Martha had had enough. She decided to file for divorce—a gutsy move for an illiterate black woman. But it was 1875, and the law cared little about domestic violence. Her petition was turned down and her case dismissed. So she took the unusual move of taking her divorce to a higher court—and found a champion in an equally unusual attorney, Charlotte E. Ray.
Ray wasn’t just any lawyer. She was one of just a handful of women who practiced law in the United States. She wasn’t just one of the first female lawyers, either: She is thought to be the country’s first black woman lawyer. In a vividly wordedpetition, Ray took Martha’s plea to the District of Columbia Supreme Court, and managed toscore a rare victory on Martha’s behalf.
Though little is known about Charlotte E. Ray’s life, what historians do know is peppered with the same kind of courage. During the 19th century, women were largely barred from the legal profession. They were forbidden from obtaining licenses to practice law in many areas and couldn’t join the professional associations that would allow them to advance in their careers. As historian Susan Erlich Martinnotes, law was controlled by white men who kept women and people of color from studying law, practicing it and finding jobs within the profession.
That didn’t stop pioneering women from trying to break in anyway. These groundbreaking women challenged precedent by showing that they were capable of learning and practicing law. That presented another hurdle: Few women had access to a university education and many colleges with law schools overtly forbade women from entering.
For Charlotte Ray, who was raised in a progressive family, education was the key to her dream of becoming a lawyer. Her father, Charles Bennett Ray, was a prominent abolitionist and clergyman who edited The Colored American, one of the first newspapers published by and for African-Americans. Charles knew the value of education and enrolled his daughter in the Institution for the Education of Colored Youth, one of the only schools that would teach young black women. Though theschool taught domestic skills, it was also focused on training teachers and Charlotte went on to enroll in Howard University as a teacher trainee.
But Ray had other dreams. What she really wanted was to practice law. Since Howard didn’t discriminate on any basis, she was able to take law classes, even though she knew that women weren’t allowed on the bar of the District of Columbia, where she wanted to practice. And so, according to at least one source, she took her bar exams and applied anyway.
“I have been told that her admission to the bar was secured by a clever ruse, her name being sent in with her classmates as C.E. Ray,” wrote Lelia J. Robinson in 1890, “although there was some commotion when it was discovered that one of the applicants was a woman.”
Robinson’s claim has been disputed by other historians, who say that the bar had recently decided to admit women, and it’s still not clear just how Ray was admitted to the bar. But she was, making her not just Howard’s first black woman legal graduate, but one of just a small handful of women who practiced law at the time when she gained admission in 1872.

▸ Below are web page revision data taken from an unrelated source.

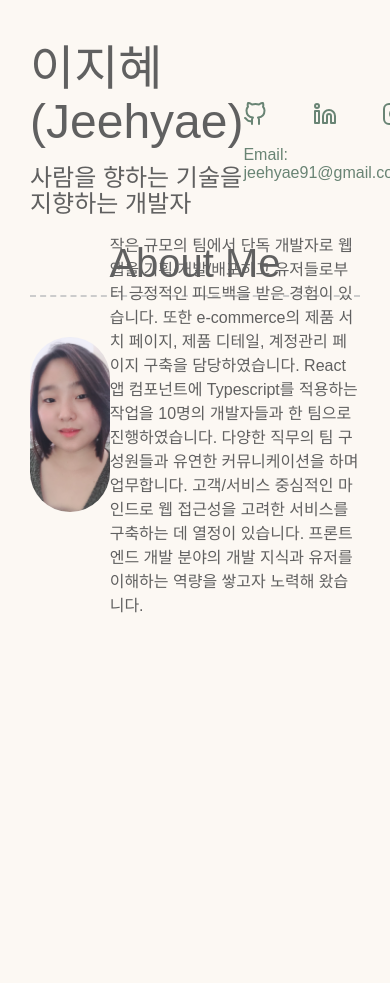
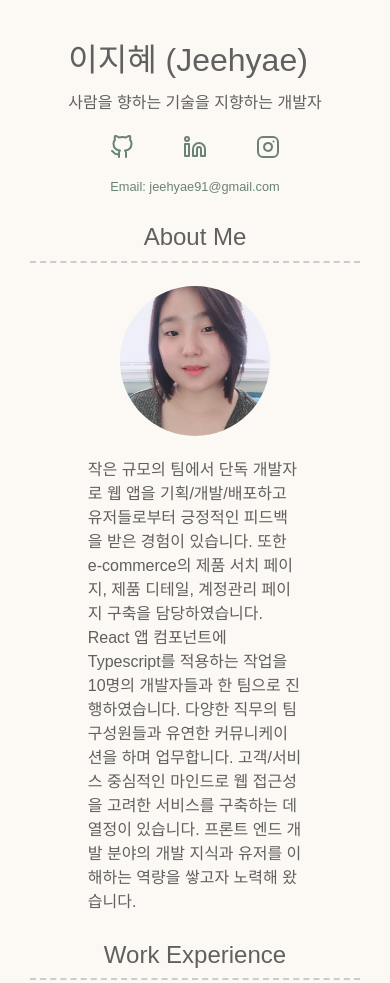
Before and after one commit to JeehyaeDance/personal_page, a Gatsby site: page / in a window 390 px wide. Before the commit the page ends 844 px from the top, so only its background shows below. Built offline with nearby package versions, Linux system fonts and the light colour scheme; Gatsby itself is replaced by a stand-in of ours.

Commit message:
apply mobile size responsive css

```diff
--- a/package.json
+++ b/package.json
@@ -1,9 +1,9 @@
 {
-  "name": "gatsby-starter-default",
+  "name": "jeehyae-personal-website",
   "private": true,
-  "description": "A simple starter to get up and developing quickly with Gatsby",
+  "description": "Jeehyae's personal website",
   "version": "0.1.0",
-  "author": "Kyle Mathews <mathews.kyle@gmail.com>",
+  "author": "Jeehyae Dance <jeehyae91@gmail.com>",
   "dependencies": {
     "gatsby": "^5.13.3",
     "gatsby-image": "^3.11.0",
--- a/src/components/profileImg.js
+++ b/src/components/profileImg.js
@@ -18,7 +18,7 @@ const ProfileImg = () => {
     query {
       placeholderImage: file(relativePath: { eq: "Jeehyae.jpeg" }) {
         childImageSharp {
-          fixed(width: 175, height: 175) {
+          fixed(width: 150, height: 150) {
             ...GatsbyImageSharpFixed
           }
         }
--- a/src/components/seo.js
+++ b/src/components/seo.js
@@ -75,7 +75,7 @@ function SEO({ description, lang, meta, title }) {
 SEO.defaultProps = {
   lang: `en`,
   meta: [],
-  description: `Jeehyae personal website`,
+  description: `software engineer, Jeehyae Lee`,
 }
 
 SEO.propTypes = {
--- a/src/pages/css/index.module.css
+++ b/src/pages/css/index.module.css
@@ -27,12 +27,11 @@
   flex-direction: row;
   justify-content: space-around;
   align-items: center;
-  width: 100%;
-  height: 175px;
+  margin-bottom: 20px;
 }
 
 .aboutMe {
-  width: 550px;
+  width: 65%;
   margin: 0;
 }
 
@@ -63,6 +62,7 @@
   display: flex;
   justify-content: space-between;
   width: 100%;
+  margin-bottom: 20px;
 }
 
 .contact {
@@ -75,6 +75,36 @@
   text-align: center;
   border-bottom: dashed 2px #cccccc;
   padding-bottom: 10px;
-  margin-bottom: 40px;
+  padding-top: 10px;
   width: 100%;
 }
+
+@media only screen and (max-width: 700px) {
+  .name {
+    font-size: 2rem;
+  }
+
+  .title {
+    font-size: 1rem;
+  }
+
+  .contact {
+    font-size: 0.8rem;
+  }
+
+  .introContainer {
+    display: flex;
+    flex-direction: column;
+    align-items: center;
+  }
+
+  .sectionTitle {
+    font-size: 1.5rem;
+  }
+
+  .aboutMeContainer {
+    flex-direction: column;
+    gap: 20px;
+    align-items: center;
+  }
+}
--- a/src/pages/index.js
+++ b/src/pages/index.js
@@ -23,7 +23,7 @@ import InstaIcon from "../components/icons/Insta"
 
 const IndexPage = () => (
   <Layout>
-    <SEO title="Home" />
+    <SEO title="이지혜" />
     <div className={pageWrapper}>
       <div className={introContainer}>
         <div className={nameGroup}>
@@ -68,6 +68,8 @@ const IndexPage = () => (
           분야의 개발 지식과 유저를 이해하는 역량을 쌓고자 노력해 왔습니다.
         </p>
       </div>
+
+      <h3 className={sectionTitle}>Work Experience</h3>
     </div>
   </Layout>
 )
```
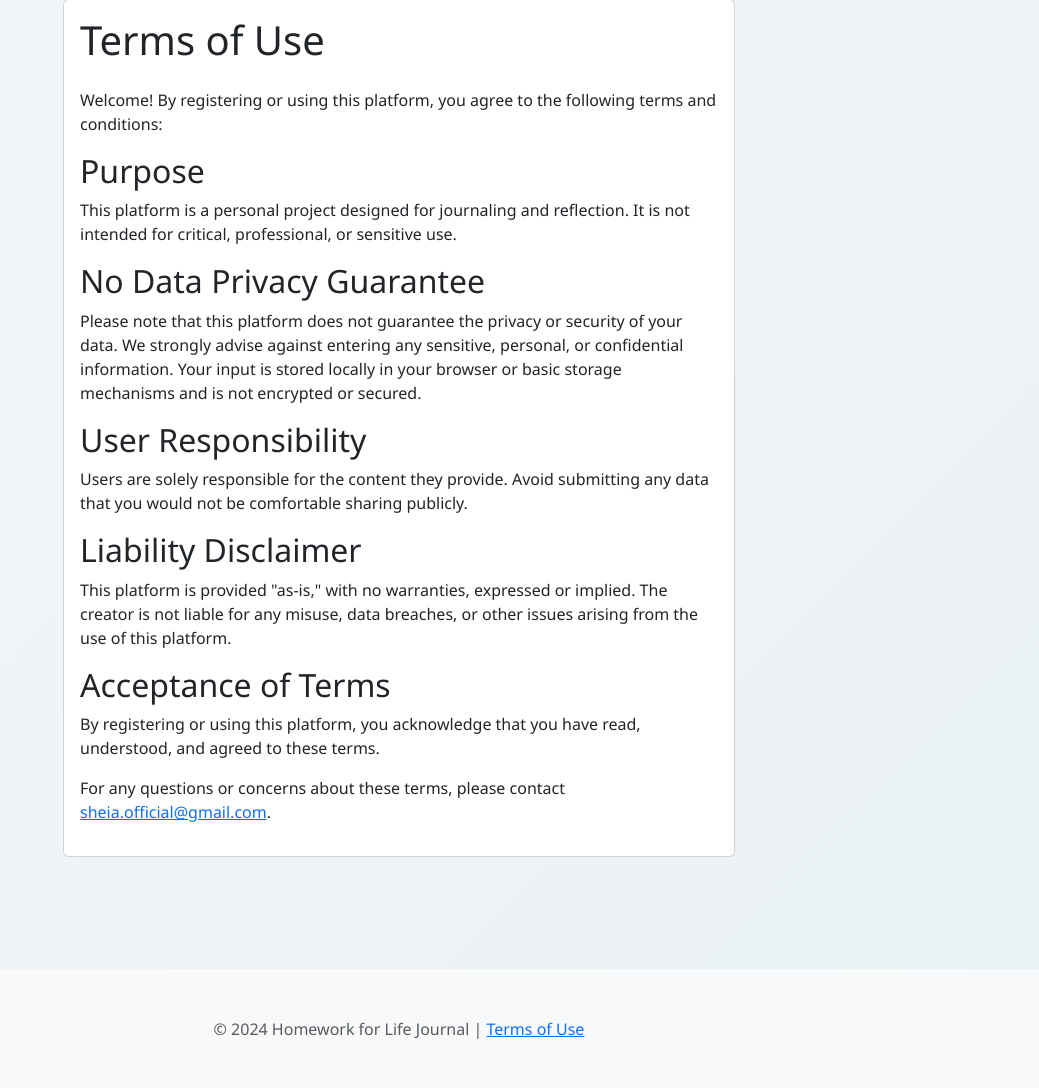
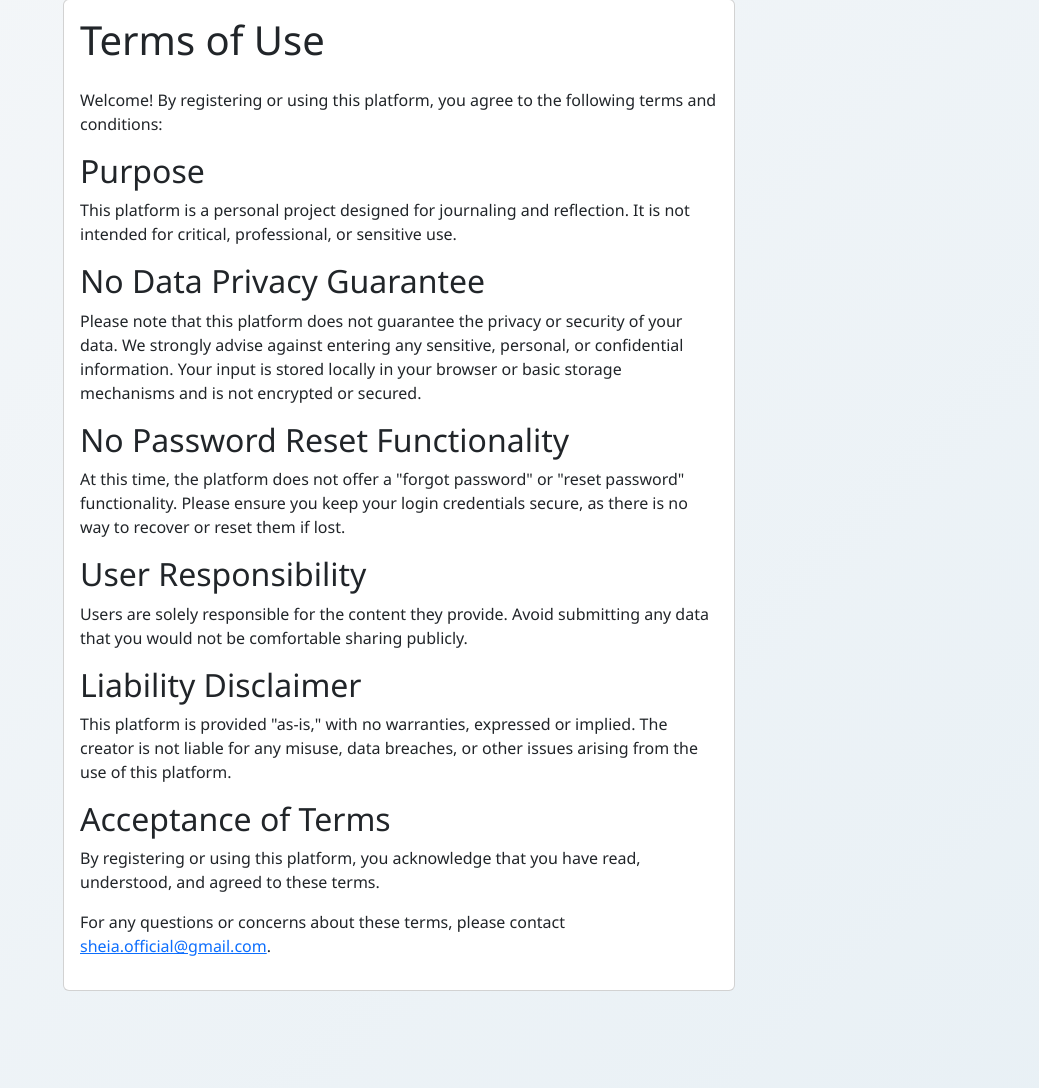
Before and after one commit to sheia/everydayecho, a Flask app: page /terms in a window 1280 px wide. Shown: the part 209-1297 px from the top of the page, without its empty margins (241-1280 px from the left). Before the commit the page ends 1248 px from the top, so only its background shows below. Run offline with Flask 3, Linux system fonts and the light colour scheme; some libraries are stand-ins or nearby versions.

Commit message:
Agent query: Please verify if the terms page shows all the new sections including No Password Reset Functionality and updated contact email

```diff
--- a/templates/terms.html
+++ b/templates/terms.html
@@ -14,6 +14,9 @@
             <h2>No Data Privacy Guarantee</h2>
             <p>Please note that this platform does not guarantee the privacy or security of your data. We strongly advise against entering any sensitive, personal, or confidential information. Your input is stored locally in your browser or basic storage mechanisms and is not encrypted or secured.</p>
 
+            <h2>No Password Reset Functionality</h2>
+            <p>At this time, the platform does not offer a "forgot password" or "reset password" functionality. Please ensure you keep your login credentials secure, as there is no way to recover or reset them if lost.</p>
+
             <h2>User Responsibility</h2>
             <p>Users are solely responsible for the content they provide. Avoid submitting any data that you would not be comfortable sharing publicly.</p>
 
```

Little is known about Ray’s legal practice—only that it ended quickly due to prejudice against both black people and women. Shortly after her victory in Martha Gadley’s case, Ray was forced to close her practice. Being a black, female lawyer was so novel at the time that Ray faced prejudice and could not secure enough clients. By the 1880s, she moved to New York and became a public school teacher. She remained active in public affairs, though, as an ardentsupporter both of women’s suffrage and equality for black women.
Despite Ray’s pioneering accomplishments, the legal profession remained largely hostile to black women over the years. Even today, 85 percent of attorneysare white, and just 5 percent are black. And minority women still face a significantwage gap compared to their white male counterparts.